When Igor Stravinsky premiered his Firebird ballet in 1910, it marked not only the beginning of a new phase in the composer's output, but a new direction in twentieth-century music. In fact, Stravinsky's more venerable mentors like Rimsky-Korsakov highly influenced the Firebird, and one can still hear the older composer's exotic orientalism throughout. Still, The Firebird was a doorway through which Petruchka (1910-11) and The Rite of Spring (1913) would later step. Even though Stravinsky's Rite would mark the true revolution, The Firebird contains the seminal directions in its second half with the introduction of Kashchei and especially in his "Infernal Dance" that would lead the way to more original thinking.
The composer derived several concert and ballet suites from the score, but for the best renditions of the complete work one must look to Antal Dorati's old LSO issue on Mercury, which no one has ever topped, or even Colin Davis's Concertgebouw effort on Philips. Until this one, that is. Kent Nagano's 1991 recording, which Virgin Classics re-released in the early 2000's, provides a top-of-the-line alternative in superb digital sound. Why it didn't do better upon its initial release, I don't know. Let's just be glad it is currently available at so low a price (used).
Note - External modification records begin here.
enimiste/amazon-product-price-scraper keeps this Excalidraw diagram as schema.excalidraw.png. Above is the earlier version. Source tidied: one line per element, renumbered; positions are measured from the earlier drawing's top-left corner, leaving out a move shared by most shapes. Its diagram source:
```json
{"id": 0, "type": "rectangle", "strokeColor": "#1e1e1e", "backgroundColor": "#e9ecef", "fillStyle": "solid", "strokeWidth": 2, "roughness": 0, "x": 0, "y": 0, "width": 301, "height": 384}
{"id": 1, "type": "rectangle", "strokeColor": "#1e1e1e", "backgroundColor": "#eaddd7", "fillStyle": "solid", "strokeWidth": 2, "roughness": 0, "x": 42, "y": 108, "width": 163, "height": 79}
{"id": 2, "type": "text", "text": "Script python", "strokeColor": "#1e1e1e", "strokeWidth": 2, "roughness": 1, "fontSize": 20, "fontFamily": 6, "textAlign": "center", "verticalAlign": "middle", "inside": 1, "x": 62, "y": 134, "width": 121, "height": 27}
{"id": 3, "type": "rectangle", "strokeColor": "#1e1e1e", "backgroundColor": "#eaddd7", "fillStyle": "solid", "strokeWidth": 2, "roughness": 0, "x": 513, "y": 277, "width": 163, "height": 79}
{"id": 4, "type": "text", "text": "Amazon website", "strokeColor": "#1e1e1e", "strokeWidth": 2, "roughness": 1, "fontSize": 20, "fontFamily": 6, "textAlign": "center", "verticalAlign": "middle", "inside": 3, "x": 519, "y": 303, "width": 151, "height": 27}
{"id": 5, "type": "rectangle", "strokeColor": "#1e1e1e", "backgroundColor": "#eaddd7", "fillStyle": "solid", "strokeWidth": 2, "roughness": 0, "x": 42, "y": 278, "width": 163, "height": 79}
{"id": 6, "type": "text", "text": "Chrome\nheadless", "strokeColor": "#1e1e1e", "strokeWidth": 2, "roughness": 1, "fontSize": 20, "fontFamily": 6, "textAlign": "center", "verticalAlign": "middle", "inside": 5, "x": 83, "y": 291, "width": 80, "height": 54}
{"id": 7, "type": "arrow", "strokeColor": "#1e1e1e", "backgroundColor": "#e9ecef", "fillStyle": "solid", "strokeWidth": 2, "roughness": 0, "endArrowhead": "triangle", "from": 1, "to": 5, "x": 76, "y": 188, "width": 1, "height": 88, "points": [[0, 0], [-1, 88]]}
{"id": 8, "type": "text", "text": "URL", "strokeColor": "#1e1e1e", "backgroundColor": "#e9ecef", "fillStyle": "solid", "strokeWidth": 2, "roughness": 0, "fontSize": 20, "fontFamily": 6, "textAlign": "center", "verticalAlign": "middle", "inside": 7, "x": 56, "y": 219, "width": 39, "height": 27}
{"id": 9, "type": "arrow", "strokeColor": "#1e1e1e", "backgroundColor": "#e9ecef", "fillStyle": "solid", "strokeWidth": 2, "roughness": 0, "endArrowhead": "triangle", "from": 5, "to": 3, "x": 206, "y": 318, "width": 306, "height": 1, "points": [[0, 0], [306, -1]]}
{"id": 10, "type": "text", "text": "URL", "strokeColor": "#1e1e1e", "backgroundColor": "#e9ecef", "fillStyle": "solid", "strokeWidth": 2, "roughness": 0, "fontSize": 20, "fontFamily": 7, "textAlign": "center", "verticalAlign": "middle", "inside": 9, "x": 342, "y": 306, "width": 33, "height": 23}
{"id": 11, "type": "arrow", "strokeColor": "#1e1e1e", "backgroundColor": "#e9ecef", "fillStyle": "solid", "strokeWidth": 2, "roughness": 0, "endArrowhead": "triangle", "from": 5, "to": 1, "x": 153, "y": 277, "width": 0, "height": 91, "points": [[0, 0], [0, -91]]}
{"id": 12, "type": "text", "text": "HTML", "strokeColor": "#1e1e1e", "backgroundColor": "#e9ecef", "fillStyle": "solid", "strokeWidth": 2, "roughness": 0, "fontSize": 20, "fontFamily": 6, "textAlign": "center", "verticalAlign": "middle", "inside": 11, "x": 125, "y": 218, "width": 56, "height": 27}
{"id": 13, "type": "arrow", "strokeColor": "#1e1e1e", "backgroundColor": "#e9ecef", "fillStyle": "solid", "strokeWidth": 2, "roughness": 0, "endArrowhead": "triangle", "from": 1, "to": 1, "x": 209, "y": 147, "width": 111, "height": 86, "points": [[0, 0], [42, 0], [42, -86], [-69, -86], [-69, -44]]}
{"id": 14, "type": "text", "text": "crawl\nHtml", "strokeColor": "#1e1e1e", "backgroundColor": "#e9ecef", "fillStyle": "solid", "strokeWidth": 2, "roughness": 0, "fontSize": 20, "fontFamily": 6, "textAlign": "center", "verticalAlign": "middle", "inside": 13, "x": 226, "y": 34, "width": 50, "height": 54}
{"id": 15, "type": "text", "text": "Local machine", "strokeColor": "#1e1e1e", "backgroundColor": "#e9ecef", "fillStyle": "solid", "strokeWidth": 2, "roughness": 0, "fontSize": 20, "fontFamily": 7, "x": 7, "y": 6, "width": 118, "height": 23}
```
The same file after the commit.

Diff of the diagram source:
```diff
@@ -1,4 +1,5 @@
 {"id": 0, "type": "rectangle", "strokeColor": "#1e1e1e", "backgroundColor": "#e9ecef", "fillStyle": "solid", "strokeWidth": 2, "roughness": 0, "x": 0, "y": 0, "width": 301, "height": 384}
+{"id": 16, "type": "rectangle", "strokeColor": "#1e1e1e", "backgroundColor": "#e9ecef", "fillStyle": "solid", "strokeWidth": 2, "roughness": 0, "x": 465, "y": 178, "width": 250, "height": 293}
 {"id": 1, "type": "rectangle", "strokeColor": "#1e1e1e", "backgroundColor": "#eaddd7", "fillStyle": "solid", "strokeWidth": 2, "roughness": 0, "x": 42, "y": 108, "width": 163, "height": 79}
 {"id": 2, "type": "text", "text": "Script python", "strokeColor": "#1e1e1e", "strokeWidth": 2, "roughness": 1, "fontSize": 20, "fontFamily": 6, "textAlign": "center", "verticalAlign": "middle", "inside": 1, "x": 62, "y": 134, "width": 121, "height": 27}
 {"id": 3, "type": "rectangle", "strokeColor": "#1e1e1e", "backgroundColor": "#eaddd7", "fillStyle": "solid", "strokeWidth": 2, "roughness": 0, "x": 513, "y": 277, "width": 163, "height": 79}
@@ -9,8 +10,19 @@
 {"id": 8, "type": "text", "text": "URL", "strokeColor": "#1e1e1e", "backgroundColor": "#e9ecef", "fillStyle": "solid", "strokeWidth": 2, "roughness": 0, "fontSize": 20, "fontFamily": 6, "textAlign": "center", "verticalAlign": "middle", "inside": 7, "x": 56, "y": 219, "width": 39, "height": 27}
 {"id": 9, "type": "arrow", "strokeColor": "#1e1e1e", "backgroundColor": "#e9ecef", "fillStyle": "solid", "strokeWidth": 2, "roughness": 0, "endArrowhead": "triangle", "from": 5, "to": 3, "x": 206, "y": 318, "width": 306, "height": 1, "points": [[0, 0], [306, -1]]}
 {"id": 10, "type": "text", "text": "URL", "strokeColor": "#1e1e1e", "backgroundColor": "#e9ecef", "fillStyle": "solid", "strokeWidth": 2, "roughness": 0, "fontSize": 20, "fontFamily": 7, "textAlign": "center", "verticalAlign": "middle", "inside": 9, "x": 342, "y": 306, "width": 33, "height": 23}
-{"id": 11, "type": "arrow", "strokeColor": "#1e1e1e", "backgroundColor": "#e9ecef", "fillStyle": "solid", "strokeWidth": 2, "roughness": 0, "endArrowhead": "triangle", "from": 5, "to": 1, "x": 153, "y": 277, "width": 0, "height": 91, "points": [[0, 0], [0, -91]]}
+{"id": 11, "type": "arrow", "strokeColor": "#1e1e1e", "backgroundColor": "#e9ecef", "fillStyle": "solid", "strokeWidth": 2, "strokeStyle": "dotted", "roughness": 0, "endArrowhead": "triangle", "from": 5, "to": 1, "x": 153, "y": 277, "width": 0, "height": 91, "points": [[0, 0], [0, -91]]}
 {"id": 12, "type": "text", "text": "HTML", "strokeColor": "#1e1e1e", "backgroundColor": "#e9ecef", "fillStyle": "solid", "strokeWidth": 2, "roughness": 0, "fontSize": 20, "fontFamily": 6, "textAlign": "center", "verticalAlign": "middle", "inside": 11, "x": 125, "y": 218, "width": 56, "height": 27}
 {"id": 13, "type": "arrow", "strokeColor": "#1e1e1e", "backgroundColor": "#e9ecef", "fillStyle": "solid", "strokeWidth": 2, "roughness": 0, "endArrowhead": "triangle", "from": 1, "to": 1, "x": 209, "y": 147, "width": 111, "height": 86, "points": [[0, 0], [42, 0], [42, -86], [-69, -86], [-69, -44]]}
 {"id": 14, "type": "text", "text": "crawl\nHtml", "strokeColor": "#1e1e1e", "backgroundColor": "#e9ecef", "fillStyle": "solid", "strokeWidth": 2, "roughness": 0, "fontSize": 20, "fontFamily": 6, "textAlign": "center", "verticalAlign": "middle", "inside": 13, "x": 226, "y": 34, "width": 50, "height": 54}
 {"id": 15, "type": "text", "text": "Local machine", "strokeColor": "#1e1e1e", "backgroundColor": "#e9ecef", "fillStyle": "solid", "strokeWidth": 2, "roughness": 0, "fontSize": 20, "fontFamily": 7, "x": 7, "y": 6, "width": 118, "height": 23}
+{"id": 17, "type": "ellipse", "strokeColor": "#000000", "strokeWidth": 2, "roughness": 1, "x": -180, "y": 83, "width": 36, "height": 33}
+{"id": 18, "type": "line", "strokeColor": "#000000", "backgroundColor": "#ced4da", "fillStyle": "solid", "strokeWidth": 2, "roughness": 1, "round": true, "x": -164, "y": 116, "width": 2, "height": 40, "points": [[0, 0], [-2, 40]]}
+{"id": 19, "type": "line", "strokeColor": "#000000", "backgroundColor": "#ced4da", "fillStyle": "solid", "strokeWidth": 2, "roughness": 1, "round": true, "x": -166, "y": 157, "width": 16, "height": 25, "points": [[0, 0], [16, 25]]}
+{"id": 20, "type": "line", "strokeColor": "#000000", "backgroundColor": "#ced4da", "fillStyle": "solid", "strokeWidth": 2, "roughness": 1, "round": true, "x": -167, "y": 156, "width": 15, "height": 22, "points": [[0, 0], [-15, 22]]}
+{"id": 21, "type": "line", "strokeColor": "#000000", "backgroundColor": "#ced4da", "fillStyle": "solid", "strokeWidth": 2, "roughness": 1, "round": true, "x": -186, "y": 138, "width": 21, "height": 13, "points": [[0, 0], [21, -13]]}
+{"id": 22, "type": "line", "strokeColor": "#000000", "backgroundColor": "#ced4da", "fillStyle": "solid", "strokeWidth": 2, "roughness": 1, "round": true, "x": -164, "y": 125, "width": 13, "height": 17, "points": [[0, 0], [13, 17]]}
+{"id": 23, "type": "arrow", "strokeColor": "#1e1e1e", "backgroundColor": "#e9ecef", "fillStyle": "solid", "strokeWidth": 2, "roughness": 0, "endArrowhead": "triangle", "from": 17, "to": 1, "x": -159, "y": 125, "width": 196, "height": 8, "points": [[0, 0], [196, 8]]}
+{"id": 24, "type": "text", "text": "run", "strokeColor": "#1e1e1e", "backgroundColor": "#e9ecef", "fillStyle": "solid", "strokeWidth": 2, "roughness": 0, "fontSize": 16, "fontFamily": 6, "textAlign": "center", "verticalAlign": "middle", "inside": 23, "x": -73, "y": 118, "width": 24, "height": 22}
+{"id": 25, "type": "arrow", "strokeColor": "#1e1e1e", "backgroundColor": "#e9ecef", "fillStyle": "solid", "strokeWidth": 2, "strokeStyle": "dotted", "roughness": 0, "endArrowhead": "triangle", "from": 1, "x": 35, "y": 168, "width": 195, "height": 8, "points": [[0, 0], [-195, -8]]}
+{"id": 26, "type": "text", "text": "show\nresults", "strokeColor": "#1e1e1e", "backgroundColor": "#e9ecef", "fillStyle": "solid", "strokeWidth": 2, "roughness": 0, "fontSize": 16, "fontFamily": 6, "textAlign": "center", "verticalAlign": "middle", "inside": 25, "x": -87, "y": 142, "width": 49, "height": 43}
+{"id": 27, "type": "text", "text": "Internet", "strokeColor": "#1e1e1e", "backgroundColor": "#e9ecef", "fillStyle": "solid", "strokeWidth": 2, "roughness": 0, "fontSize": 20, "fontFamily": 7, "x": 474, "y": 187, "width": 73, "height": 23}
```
Then, too, Virgin engineers present the music in highly dynamic yet most natural-sounding audio. What's more, they give the orchestra a comfortably distanced miking position for a maximum imaging of depth as well as left-to-right stereo spread. Now, understand, some listeners will find the dynamic range (the spread between softest and loudest passages) a bit too wide for their taste; however, if you start at a comfortable volume setting (not too loud, though, or the crescendos may blow you out of your seat), you'll feel the impact and authority of the louder sections later on.
Add to the low cost (especially used) of this well-performed and well-recorded Firebird the coupling of Stravinsky's Symphonies of Wind Instruments and you have the makings of a bargain. Now, if only Virgin hadn't decided to package "The Classics" line with such drab, minimalist cover art, the whole affair might have been perfect. Oh, well, it's a small loss for a big gain.
To listen to a brief excerpt from this album, click on the forward arrow: